Activity =
Every entry must be repeated exactly in the answer.

Working data =

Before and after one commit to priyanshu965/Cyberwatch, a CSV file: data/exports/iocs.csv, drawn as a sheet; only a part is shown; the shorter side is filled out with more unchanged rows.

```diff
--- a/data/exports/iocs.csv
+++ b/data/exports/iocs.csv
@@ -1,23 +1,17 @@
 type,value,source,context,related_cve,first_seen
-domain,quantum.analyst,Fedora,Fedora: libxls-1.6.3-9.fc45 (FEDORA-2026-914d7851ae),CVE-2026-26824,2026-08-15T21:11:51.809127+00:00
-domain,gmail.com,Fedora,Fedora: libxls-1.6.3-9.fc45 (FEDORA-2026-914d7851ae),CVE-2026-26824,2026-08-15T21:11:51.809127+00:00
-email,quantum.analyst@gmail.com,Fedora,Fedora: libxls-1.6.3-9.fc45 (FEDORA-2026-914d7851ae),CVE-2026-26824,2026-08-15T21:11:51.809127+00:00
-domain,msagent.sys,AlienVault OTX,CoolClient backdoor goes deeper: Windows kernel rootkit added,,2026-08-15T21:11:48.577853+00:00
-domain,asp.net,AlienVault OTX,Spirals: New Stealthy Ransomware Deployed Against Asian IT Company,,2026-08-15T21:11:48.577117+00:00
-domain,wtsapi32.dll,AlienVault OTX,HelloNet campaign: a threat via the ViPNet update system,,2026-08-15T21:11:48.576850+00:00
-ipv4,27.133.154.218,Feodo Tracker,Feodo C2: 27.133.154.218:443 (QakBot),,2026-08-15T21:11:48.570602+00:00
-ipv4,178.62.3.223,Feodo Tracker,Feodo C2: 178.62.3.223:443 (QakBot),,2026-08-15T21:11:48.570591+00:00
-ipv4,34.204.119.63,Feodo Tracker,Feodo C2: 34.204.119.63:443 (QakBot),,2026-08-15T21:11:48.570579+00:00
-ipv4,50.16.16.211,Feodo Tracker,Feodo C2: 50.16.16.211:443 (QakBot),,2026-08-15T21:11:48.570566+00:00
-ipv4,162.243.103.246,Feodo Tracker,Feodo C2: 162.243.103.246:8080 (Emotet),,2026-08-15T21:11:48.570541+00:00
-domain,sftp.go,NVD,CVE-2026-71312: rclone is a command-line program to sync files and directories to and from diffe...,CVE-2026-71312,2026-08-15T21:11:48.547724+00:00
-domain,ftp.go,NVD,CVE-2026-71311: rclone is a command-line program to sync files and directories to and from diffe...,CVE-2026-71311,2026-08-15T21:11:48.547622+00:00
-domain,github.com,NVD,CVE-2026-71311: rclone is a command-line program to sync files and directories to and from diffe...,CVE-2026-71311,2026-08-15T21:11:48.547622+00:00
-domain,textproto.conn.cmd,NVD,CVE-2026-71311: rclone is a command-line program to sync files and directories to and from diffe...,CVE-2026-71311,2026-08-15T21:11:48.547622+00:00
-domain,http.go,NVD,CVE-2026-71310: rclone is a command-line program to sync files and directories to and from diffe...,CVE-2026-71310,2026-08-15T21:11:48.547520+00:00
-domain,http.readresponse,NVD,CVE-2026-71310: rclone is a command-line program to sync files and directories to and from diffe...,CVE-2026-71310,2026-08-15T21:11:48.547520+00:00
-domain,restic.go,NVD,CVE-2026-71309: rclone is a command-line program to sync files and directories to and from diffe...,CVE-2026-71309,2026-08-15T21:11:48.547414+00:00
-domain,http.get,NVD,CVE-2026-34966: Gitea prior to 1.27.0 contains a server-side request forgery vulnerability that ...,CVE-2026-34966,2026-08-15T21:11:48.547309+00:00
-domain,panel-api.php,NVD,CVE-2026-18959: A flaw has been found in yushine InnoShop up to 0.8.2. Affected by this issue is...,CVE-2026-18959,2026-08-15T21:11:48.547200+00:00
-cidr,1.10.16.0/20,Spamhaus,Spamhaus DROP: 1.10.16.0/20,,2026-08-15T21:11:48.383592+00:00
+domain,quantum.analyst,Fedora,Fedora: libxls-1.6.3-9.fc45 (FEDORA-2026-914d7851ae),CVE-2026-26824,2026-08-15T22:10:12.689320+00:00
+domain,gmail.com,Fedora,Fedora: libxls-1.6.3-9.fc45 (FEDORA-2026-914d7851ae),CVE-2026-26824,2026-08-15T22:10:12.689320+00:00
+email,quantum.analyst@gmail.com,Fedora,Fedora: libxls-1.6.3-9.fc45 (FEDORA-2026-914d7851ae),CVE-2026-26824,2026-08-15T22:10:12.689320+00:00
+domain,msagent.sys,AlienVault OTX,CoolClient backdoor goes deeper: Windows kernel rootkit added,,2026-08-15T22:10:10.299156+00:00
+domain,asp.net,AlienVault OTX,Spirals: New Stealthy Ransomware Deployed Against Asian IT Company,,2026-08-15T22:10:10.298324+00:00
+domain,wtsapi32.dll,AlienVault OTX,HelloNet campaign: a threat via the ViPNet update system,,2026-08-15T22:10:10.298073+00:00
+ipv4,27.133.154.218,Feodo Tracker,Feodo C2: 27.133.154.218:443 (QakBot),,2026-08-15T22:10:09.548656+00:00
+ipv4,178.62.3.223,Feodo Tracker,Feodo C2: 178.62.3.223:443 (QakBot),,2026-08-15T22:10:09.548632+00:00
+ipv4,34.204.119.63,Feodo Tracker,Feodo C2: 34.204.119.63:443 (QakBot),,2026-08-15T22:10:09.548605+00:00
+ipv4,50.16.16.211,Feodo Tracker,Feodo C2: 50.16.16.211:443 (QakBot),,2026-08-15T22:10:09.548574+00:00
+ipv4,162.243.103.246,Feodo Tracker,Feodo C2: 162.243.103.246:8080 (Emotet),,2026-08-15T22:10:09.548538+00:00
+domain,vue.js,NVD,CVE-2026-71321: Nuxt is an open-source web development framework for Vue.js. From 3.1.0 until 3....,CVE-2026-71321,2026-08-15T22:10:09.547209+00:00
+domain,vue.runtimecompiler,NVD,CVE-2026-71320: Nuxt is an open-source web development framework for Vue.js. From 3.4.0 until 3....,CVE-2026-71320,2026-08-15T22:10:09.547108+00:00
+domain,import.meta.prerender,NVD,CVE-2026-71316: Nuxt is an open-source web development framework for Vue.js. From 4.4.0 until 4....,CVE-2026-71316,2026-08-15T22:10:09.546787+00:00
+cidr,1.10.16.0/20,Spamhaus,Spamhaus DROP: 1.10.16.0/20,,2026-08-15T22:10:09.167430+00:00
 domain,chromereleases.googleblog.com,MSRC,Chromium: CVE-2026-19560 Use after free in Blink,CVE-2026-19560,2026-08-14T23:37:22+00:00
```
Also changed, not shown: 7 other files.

Answer section =
Before and after one commit to priyanshu965/Cyberwatch, a CSV file: data/exports/iocs.csv, drawn as a sheet; only a part is shown; the shorter side is filled out with more unchanged rows.

```diff
--- a/data/exports/iocs.csv
+++ b/data/exports/iocs.csv
@@ -1,23 +1,17 @@
 type,value,source,context,related_cve,first_seen
-domain,quantum.analyst,Fedora,Fedora: libxls-1.6.3-9.fc45 (FEDORA-2026-914d7851ae),CVE-2026-26824,2026-08-15T21:11:51.809127+00:00
-domain,gmail.com,Fedora,Fedora: libxls-1.6.3-9.fc45 (FEDORA-2026-914d7851ae),CVE-2026-26824,2026-08-15T21:11:51.809127+00:00
-email,quantum.analyst@gmail.com,Fedora,Fedora: libxls-1.6.3-9.fc45 (FEDORA-2026-914d7851ae),CVE-2026-26824,2026-08-15T21:11:51.809127+00:00
-domain,msagent.sys,AlienVault OTX,CoolClient backdoor goes deeper: Windows kernel rootkit added,,2026-08-15T21:11:48.577853+00:00
-domain,asp.net,AlienVault OTX,Spirals: New Stealthy Ransomware Deployed Against Asian IT Company,,2026-08-15T21:11:48.577117+00:00
-domain,wtsapi32.dll,AlienVault OTX,HelloNet campaign: a threat via the ViPNet update system,,2026-08-15T21:11:48.576850+00:00
-ipv4,27.133.154.218,Feodo Tracker,Feodo C2: 27.133.154.218:443 (QakBot),,2026-08-15T21:11:48.570602+00:00
-ipv4,178.62.3.223,Feodo Tracker,Feodo C2: 178.62.3.223:443 (QakBot),,2026-08-15T21:11:48.570591+00:00
-ipv4,34.204.119.63,Feodo Tracker,Feodo C2: 34.204.119.63:443 (QakBot),,2026-08-15T21:11:48.570579+00:00
-ipv4,50.16.16.211,Feodo Tracker,Feodo C2: 50.16.16.211:443 (QakBot),,2026-08-15T21:11:48.570566+00:00
-ipv4,162.243.103.246,Feodo Tracker,Feodo C2: 162.243.103.246:8080 (Emotet),,2026-08-15T21:11:48.570541+00:00
-domain,sftp.go,NVD,CVE-2026-71312: rclone is a command-line program to sync files and directories to and from diffe...,CVE-2026-71312,2026-08-15T21:11:48.547724+00:00
-domain,ftp.go,NVD,CVE-2026-71311: rclone is a command-line program to sync files and directories to and from diffe...,CVE-2026-71311,2026-08-15T21:11:48.547622+00:00
-domain,github.com,NVD,CVE-2026-71311: rclone is a command-line program to sync files and directories to and from diffe...,CVE-2026-71311,2026-08-15T21:11:48.547622+00:00
-domain,textproto.conn.cmd,NVD,CVE-2026-71311: rclone is a command-line program to sync files and directories to and from diffe...,CVE-2026-71311,2026-08-15T21:11:48.547622+00:00
-domain,http.go,NVD,CVE-2026-71310: rclone is a command-line program to sync files and directories to and from diffe...,CVE-2026-71310,2026-08-15T21:11:48.547520+00:00
-domain,http.readresponse,NVD,CVE-2026-71310: rclone is a command-line program to sync files and directories to and from diffe...,CVE-2026-71310,2026-08-15T21:11:48.547520+00:00
-domain,restic.go,NVD,CVE-2026-71309: rclone is a command-line program to sync files and directories to and from diffe...,CVE-2026-71309,2026-08-15T21:11:48.547414+00:00
-domain,http.get,NVD,CVE-2026-34966: Gitea prior to 1.27.0 contains a server-side request forgery vulnerability that ...,CVE-2026-34966,2026-08-15T21:11:48.547309+00:00
-domain,panel-api.php,NVD,CVE-2026-18959: A flaw has been found in yushine InnoShop up to 0.8.2. Affected by this issue is...,CVE-2026-18959,2026-08-15T21:11:48.547200+00:00
-cidr,1.10.16.0/20,Spamhaus,Spamhaus DROP: 1.10.16.0/20,,2026-08-15T21:11:48.383592+00:00
+domain,quantum.analyst,Fedora,Fedora: libxls-1.6.3-9.fc45 (FEDORA-2026-914d7851ae),CVE-2026-26824,2026-08-15T22:10:12.689320+00:00
+domain,gmail.com,Fedora,Fedora: libxls-1.6.3-9.fc45 (FEDORA-2026-914d7851ae),CVE-2026-26824,2026-08-15T22:10:12.689320+00:00
+email,quantum.analyst@gmail.com,Fedora,Fedora: libxls-1.6.3-9.fc45 (FEDORA-2026-914d7851ae),CVE-2026-26824,2026-08-15T22:10:12.689320+00:00
+domain,msagent.sys,AlienVault OTX,CoolClient backdoor goes deeper: Windows kernel rootkit added,,2026-08-15T22:10:10.299156+00:00
+domain,asp.net,AlienVault OTX,Spirals: New Stealthy Ransomware Deployed Against Asian IT Company,,2026-08-15T22:10:10.298324+00:00
+domain,wtsapi32.dll,AlienVault OTX,HelloNet campaign: a threat via the ViPNet update system,,2026-08-15T22:10:10.298073+00:00
+ipv4,27.133.154.218,Feodo Tracker,Feodo C2: 27.133.154.218:443 (QakBot),,2026-08-15T22:10:09.548656+00:00
+ipv4,178.62.3.223,Feodo Tracker,Feodo C2: 178.62.3.223:443 (QakBot),,2026-08-15T22:10:09.548632+00:00
+ipv4,34.204.119.63,Feodo Tracker,Feodo C2: 34.204.119.63:443 (QakBot),,2026-08-15T22:10:09.548605+00:00
+ipv4,50.16.16.211,Feodo Tracker,Feodo C2: 50.16.16.211:443 (QakBot),,2026-08-15T22:10:09.548574+00:00
+ipv4,162.243.103.246,Feodo Tracker,Feodo C2: 162.243.103.246:8080 (Emotet),,2026-08-15T22:10:09.548538+00:00
+domain,vue.js,NVD,CVE-2026-71321: Nuxt is an open-source web development framework for Vue.js. From 3.1.0 until 3....,CVE-2026-71321,2026-08-15T22:10:09.547209+00:00
+domain,vue.runtimecompiler,NVD,CVE-2026-71320: Nuxt is an open-source web development framework for Vue.js. From 3.4.0 until 3....,CVE-2026-71320,2026-08-15T22:10:09.547108+00:00
+domain,import.meta.prerender,NVD,CVE-2026-71316: Nuxt is an open-source web development framework for Vue.js. From 4.4.0 until 4....,CVE-2026-71316,2026-08-15T22:10:09.546787+00:00
+cidr,1.10.16.0/20,Spamhaus,Spamhaus DROP: 1.10.16.0/20,,2026-08-15T22:10:09.167430+00:00
 domain,chromereleases.googleblog.com,MSRC,Chromium: CVE-2026-19560 Use after free in Blink,CVE-2026-19560,2026-08-14T23:37:22+00:00
```
Also changed, not shown: 7 other files.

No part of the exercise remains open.